Dataset items
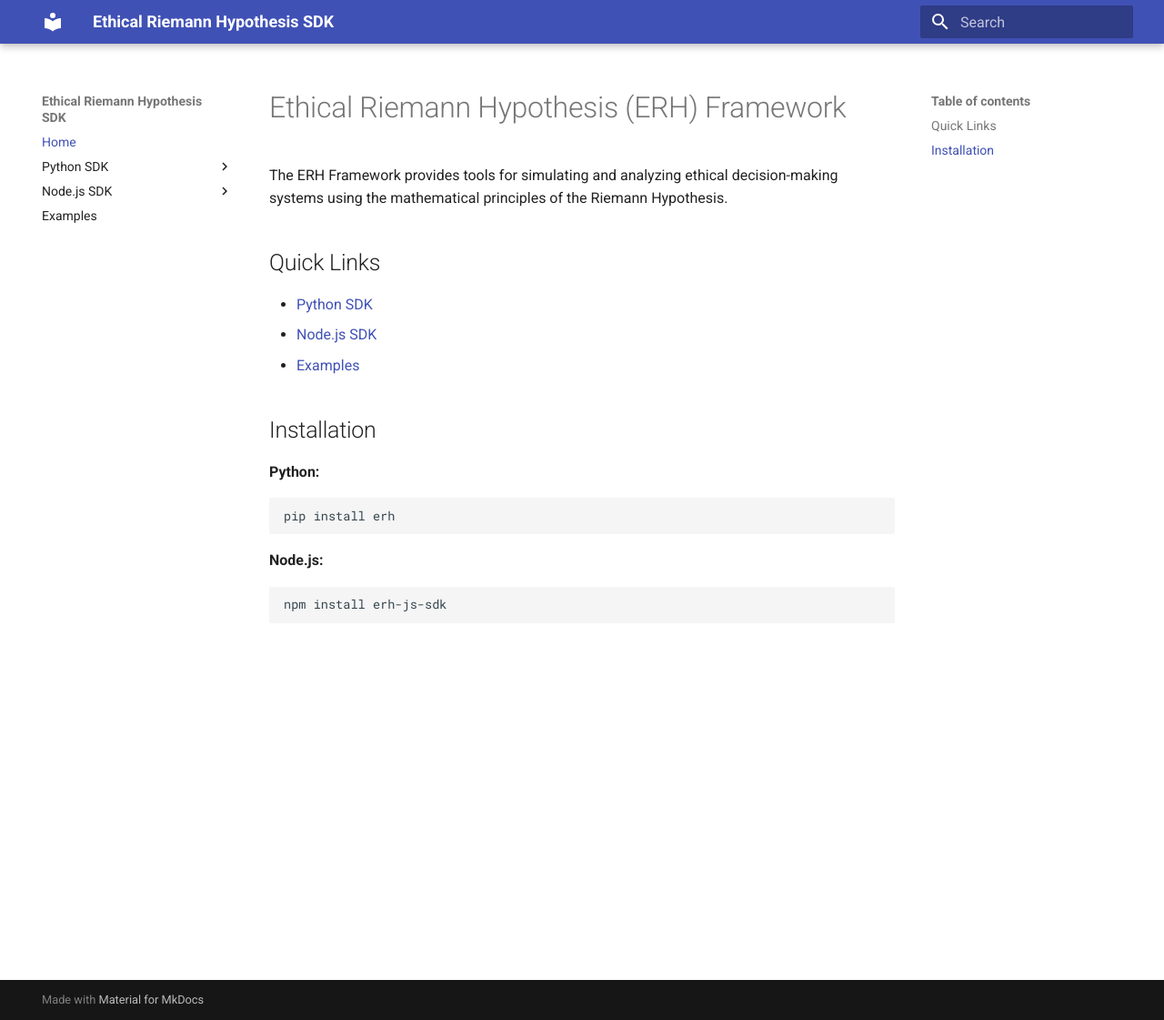
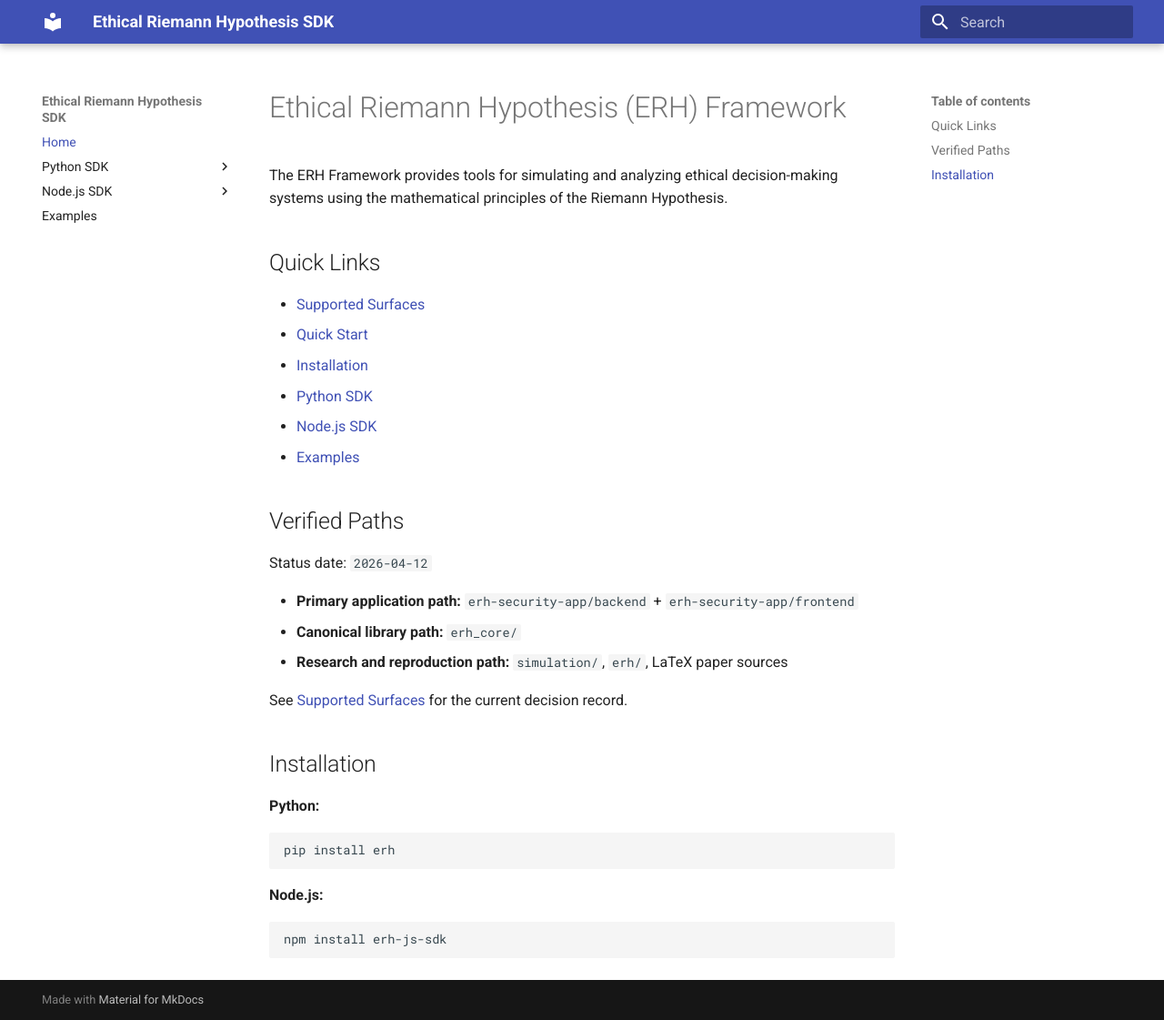
Before and after one commit to dennislee928/Ethic-Latex, an MkDocs documentation site: the page built from docs/index.md, in a window 1280 px wide and 1121 px high. Shown: the whole window at 91% size. Built offline with MkDocs 1.6.1 and Material for MkDocs 9.7.7, drawn with Linux system fonts in a browser that asks for light colours.

Commit message:
Add SUPPORTED_SURFACES and update docs
Add docs/SUPPORTED_SURFACES.md as the project-level decision record for supported backend/frontend/library surfaces and provisional ownership. Update README.md, docs/index.md, docs/IMPLEMENTATION_STATUS.md, docs/ENHANCEMENT_PLAN.md, and the Phase 1 enhancement plan to link to and reference the new note and to call out the verified app/library/research paths.

```diff
--- a/docs/index.md
+++ b/docs/index.md
@@ -4,9 +4,22 @@
 
 ## Quick Links
 
+- [Supported Surfaces](SUPPORTED_SURFACES.md)
+- [Quick Start](QUICKSTART.md)
+- [Installation](INSTALL.md)
 - [Python SDK](python/overview.md)
 - [Node.js SDK](node/overview.md)
 - [Examples](examples.md)
+
+## Verified Paths
+
+Status date: `2026-04-12`
+
+- **Primary application path:** `erh-security-app/backend` + `erh-security-app/frontend`
+- **Canonical library path:** `erh_core/`
+- **Research and reproduction path:** `simulation/`, `erh/`, LaTeX paper sources
+
+See [Supported Surfaces](SUPPORTED_SURFACES.md) for the current decision record.
 
 ## Installation
 
```
Also changed, not shown: README.md (+2 -0 lines), docs/ENHANCEMENT_PLAN.md (+2 -0 lines), docs/IMPLEMENTATION_STATUS.md (+2 -0 lines), docs/SUPPORTED_SURFACES.md (added, +65 -0 lines), docs/plans/2026-04-11-enhancement-plan-phase1.md (+2 -0 lines).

### AIM OF THE EXERCISE
Copy out every line of the data that includes "README".

### TASK ANSWER
Add docs/SUPPORTED_SURFACES.md as the project-level decision record for supported backend/frontend/library surfaces and provisional ownership. Update README.md, docs/index.md, docs/IMPLEMENTATION_STATUS.md, docs/ENHANCEMENT_PLAN.md, and the Phase 1 enhancement plan to link to and reference the new note and to call out the verified app/library/research paths.
Also changed, not shown: README.md (+2 -0 lines), docs/ENHANCEMENT_PLAN.md (+2 -0 lines), docs/IMPLEMENTATION_STATUS.md (+2 -0 lines), docs/SUPPORTED_SURFACES.md (added, +65 -0 lines), docs/plans/2026-04-11-enhancement-plan-phase1.md (+2 -0 lines).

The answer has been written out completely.